Paid, Earned, and Owned Media: Covering Your Bases

In Internet marketing, there are three major areas a brand needs to think about: paid, earned, and owned media. Many brands think that as long as they have their owned media in order, or perhaps owned and paid, then they should be fine. But if a brand doesn't keep an eye on all three areas, then unseen problems can occur, creating long-lasting challenges.

What are these three media categories and why should your brand stay on top of each? Let's discuss.

Image Credit: Gavin Llewellyn Image Credit: Gavin Llewellyn


Owned media is any type of media that your brand manages completely. Think of it like retail locations. You decide the furniture, the signage, the music—the entire experience within that contained environment.  Some Internet equivalents of this are your website and email campaigns, among others. You determine the branding, the delivery, the user experience, and so on. It's all tightly controlled by your marketing team.


Paid media, as you might guess, is anything you're paying for.

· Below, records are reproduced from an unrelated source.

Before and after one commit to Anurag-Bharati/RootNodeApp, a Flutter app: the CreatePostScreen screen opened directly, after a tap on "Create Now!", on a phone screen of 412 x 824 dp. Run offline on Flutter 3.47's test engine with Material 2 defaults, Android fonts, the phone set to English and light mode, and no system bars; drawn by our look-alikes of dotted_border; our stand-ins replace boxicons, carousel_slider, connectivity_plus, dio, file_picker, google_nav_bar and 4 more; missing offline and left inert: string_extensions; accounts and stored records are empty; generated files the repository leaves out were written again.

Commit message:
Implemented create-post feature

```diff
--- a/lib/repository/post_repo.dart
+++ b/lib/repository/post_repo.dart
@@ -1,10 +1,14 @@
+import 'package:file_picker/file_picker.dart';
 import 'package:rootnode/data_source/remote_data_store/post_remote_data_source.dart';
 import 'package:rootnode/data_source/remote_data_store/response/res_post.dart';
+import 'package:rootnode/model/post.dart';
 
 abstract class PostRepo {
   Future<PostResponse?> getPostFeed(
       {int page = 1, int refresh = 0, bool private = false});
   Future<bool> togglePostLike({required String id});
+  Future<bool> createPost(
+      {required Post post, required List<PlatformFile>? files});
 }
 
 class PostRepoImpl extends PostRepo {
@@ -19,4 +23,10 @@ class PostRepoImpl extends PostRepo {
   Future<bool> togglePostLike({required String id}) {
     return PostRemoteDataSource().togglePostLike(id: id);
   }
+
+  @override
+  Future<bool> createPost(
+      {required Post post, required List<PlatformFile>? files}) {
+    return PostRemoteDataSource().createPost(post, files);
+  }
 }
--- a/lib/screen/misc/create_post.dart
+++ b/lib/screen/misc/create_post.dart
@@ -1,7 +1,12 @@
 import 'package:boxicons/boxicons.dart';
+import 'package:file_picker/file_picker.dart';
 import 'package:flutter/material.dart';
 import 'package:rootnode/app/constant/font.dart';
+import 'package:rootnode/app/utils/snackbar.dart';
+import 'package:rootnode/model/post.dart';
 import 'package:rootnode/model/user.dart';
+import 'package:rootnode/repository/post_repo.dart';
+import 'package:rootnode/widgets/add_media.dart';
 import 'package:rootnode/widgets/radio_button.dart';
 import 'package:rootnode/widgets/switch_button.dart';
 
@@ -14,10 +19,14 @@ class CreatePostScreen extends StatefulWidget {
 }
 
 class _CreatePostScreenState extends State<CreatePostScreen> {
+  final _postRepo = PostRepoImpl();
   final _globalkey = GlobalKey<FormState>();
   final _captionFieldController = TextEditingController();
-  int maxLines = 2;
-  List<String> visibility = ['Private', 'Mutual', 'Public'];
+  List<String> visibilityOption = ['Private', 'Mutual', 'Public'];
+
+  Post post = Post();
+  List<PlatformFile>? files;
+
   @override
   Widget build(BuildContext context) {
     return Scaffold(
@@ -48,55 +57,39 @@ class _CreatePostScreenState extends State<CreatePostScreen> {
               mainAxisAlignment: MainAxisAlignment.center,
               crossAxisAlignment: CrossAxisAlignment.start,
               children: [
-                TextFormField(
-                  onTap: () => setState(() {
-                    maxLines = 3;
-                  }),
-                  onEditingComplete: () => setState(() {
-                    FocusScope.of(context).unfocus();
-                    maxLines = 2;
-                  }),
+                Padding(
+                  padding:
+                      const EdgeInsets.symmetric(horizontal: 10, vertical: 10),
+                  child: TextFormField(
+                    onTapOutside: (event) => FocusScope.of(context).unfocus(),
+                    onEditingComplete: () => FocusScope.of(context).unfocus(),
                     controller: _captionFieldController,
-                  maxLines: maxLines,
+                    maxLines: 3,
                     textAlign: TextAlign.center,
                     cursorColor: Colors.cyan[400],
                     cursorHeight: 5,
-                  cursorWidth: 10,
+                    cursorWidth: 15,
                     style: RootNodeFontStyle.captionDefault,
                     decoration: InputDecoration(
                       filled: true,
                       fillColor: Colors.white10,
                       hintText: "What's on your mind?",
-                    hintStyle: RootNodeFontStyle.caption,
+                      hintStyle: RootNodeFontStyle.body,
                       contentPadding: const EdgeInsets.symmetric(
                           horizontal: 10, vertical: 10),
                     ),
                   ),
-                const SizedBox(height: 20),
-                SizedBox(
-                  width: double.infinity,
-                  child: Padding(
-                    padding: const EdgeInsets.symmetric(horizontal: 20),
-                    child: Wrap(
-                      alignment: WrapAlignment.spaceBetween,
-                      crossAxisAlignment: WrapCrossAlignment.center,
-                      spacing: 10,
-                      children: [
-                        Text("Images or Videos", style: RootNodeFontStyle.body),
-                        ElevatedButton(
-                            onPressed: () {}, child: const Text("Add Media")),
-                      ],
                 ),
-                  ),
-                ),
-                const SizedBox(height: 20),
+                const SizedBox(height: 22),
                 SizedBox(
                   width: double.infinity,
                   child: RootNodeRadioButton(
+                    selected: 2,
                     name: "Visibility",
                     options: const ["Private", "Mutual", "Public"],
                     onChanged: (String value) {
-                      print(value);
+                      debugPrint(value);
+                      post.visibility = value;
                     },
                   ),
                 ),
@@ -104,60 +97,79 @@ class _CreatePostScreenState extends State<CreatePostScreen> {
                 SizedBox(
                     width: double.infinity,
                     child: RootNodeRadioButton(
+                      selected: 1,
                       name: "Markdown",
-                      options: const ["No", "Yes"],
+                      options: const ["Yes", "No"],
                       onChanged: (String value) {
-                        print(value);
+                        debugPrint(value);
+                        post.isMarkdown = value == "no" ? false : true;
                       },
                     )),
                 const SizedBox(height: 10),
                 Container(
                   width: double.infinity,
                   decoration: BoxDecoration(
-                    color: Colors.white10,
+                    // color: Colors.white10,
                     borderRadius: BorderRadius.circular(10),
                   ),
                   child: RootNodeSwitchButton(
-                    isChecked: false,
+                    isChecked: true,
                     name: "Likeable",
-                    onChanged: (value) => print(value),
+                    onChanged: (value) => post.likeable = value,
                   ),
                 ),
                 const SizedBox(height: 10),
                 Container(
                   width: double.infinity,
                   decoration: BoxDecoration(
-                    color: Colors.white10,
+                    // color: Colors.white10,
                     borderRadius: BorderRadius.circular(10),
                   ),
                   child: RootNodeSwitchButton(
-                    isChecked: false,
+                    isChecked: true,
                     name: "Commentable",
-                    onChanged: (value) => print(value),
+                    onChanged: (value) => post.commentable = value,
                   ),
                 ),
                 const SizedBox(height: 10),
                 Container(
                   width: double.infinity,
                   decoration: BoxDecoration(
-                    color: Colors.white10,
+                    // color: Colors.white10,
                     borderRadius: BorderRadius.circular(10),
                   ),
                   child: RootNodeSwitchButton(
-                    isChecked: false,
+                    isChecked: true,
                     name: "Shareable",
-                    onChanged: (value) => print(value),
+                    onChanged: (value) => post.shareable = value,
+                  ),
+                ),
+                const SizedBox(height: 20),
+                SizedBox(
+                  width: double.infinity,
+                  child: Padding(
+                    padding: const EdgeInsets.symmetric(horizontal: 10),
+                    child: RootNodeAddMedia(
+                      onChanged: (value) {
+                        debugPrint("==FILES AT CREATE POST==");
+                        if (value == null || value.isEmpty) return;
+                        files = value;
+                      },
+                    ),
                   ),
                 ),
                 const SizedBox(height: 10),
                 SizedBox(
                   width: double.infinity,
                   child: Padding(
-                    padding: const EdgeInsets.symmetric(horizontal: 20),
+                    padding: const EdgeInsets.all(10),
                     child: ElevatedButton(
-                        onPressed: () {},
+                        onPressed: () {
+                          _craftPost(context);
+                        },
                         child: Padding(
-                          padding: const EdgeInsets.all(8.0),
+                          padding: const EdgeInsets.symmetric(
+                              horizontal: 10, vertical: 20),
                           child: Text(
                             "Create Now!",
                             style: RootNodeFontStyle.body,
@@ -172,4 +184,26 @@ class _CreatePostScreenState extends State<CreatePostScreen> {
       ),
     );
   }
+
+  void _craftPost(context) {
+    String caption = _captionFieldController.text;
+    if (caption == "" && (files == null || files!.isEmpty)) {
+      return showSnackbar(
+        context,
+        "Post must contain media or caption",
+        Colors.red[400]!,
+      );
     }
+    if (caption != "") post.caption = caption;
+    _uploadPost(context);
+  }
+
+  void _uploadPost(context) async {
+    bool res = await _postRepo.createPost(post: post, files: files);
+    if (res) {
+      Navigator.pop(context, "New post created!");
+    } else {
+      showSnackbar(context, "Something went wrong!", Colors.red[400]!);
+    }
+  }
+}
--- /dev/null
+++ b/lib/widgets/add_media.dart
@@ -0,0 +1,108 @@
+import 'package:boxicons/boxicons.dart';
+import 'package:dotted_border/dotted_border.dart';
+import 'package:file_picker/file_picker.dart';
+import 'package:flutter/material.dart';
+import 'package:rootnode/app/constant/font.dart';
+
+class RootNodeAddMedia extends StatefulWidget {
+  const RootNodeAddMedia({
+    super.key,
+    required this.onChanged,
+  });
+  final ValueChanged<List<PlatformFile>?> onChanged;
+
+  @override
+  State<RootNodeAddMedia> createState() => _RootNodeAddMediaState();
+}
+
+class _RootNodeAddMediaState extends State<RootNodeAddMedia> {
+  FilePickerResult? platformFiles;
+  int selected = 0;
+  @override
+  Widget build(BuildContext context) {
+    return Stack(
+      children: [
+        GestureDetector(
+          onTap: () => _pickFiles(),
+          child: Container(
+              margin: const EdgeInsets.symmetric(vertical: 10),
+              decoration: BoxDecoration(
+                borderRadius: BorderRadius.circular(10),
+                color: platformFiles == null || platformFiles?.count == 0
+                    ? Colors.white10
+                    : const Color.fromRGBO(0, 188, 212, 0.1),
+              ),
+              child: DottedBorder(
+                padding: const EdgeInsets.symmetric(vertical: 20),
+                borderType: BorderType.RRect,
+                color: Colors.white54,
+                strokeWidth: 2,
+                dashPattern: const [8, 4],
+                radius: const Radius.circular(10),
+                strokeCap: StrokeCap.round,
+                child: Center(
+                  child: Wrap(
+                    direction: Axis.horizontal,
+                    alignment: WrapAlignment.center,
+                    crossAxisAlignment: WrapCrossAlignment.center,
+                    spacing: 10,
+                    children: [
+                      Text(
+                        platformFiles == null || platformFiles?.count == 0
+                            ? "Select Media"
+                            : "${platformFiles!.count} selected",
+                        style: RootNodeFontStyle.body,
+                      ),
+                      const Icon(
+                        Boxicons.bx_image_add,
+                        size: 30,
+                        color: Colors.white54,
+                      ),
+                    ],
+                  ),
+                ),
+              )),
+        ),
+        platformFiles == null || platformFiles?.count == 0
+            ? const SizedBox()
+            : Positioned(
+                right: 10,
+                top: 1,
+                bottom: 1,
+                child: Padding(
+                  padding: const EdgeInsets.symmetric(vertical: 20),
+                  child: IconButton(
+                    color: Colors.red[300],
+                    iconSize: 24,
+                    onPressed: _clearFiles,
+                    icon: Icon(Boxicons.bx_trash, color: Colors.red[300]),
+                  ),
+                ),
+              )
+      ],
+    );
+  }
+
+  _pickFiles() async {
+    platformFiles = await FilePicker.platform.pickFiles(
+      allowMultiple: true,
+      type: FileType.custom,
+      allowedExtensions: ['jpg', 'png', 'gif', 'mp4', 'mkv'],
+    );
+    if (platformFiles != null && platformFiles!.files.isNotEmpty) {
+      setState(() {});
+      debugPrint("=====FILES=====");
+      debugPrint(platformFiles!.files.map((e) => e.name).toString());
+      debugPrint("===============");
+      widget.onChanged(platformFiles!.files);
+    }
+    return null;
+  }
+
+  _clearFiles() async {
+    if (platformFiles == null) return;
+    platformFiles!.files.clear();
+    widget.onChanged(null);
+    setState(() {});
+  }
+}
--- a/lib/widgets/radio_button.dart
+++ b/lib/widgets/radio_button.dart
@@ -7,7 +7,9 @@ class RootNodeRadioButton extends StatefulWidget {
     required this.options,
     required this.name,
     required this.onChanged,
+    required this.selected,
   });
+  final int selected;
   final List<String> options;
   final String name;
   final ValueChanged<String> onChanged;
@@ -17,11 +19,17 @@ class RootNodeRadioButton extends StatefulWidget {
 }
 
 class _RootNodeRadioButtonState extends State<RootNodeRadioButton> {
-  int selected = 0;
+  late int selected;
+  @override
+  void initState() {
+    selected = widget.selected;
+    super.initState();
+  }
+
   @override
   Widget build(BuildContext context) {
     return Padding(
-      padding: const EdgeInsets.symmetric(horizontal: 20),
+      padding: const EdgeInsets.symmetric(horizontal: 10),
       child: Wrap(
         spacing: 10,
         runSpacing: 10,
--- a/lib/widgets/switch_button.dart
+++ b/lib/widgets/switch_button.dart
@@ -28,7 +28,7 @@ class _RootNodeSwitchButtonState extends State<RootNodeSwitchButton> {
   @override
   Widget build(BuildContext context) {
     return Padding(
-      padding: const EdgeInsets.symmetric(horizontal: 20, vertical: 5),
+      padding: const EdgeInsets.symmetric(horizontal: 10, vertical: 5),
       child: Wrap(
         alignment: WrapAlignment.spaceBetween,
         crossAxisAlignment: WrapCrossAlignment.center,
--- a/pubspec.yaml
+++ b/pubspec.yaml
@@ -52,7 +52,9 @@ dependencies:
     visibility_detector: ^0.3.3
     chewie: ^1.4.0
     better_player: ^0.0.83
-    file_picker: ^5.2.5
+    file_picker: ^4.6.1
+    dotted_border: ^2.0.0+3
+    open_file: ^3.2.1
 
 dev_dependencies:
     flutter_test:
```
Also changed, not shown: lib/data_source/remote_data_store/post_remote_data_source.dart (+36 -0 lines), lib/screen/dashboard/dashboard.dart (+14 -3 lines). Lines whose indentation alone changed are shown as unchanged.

Pay Per Click (PPC) advertising is paid media. Sponsored content with online publishers is paid media. You are still controlling the branding and the messaging, but you're utilizing monetary resources to boost your reach and exposure.


Earned media is something that brands have only in recent years recognized that they need to manage as well. Social media, influencer marketing, social sentiment, and online mentions are all earned media. While you control the information in your social media profiles, you can't control what people say about you on social media. Therefore, this area needs a bit of finesse to manage effectively. 

It's not enough to handle one area particularly well—whether it's paid, earned, or owned. Because each impacts the other, and the lines blur between them, each requires special attention. For instance, social media can cross over between all three categories. 

Let's look at Facebook as an example. Your Facebook profile is owned by your brand. You manage the profile images, the links to your website, and the message in the description. But if you allow customers to post comments on your page (which you should!), then those comments and engagement are earned media. Then if you boost your posts through advertising (again, something you should do), you are moving into the paid media category.

Each Is Distinct But There is Overlap

But while many marketing activities flow between the three media categories, marketers must remember the distinctions and handle situations according to their unique traits. You shouldn't treat Facebook pages as owned entirely because if you delete feedback from customers, you will likely incite backlash. Further, if you don't boost your social media posts through paid advertising, then your audience will probably miss them.

Now think about native advertising. Let's say you partner with an online publisher and they write an article about your company. Or you create the content and deliver it to the online publisher. In either case, you essentially have paid media that will encourage earned media through online sharing of the article and comments from readers.

Marketers need to keep the big picture in mind. Think about how each marketing tactic you utilize will influence other efforts. Remembering this will prevent you from being blindsided by the ripple effect. Members of your marketing team need to keep each other informed so that they can support each other through paid, earned, and owned media campaigns. Use all the resources at your disposal for the best possible impact among your consumer base.